Would you please copy every line from the records that contains the word "generation"?

» Revision comparison data
◆ ◆ ◆ ◆

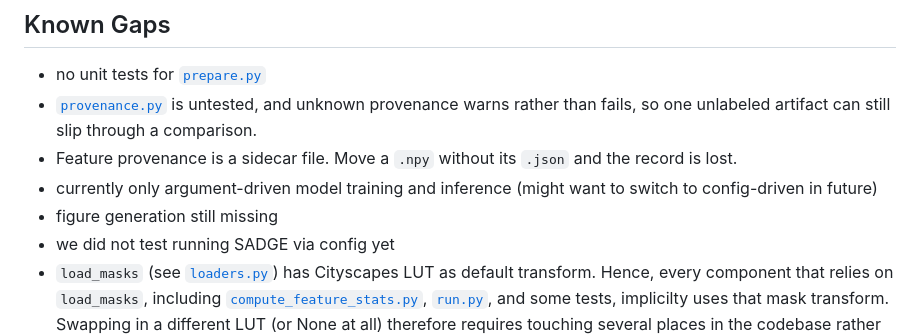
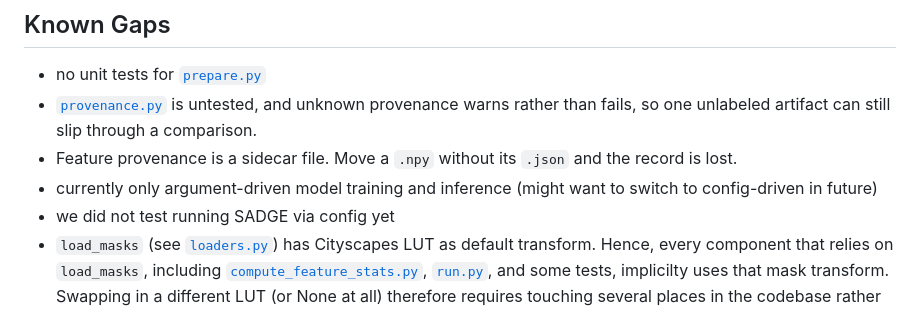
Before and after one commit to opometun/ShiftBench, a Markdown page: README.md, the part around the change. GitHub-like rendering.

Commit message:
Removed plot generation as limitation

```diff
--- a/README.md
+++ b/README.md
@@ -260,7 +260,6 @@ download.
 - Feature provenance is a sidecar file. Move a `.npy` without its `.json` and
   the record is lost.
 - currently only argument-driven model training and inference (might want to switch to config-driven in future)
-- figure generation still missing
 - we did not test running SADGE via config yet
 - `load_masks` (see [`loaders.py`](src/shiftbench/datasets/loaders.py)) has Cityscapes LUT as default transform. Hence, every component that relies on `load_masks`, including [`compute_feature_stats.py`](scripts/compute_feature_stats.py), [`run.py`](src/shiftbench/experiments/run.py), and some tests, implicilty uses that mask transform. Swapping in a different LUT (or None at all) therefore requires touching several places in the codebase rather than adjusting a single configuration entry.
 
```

◆ ◆ ◆ ◆

» REPLY TO THE EXERCISE
Removed plot generation as limitation
-- figure generation still missing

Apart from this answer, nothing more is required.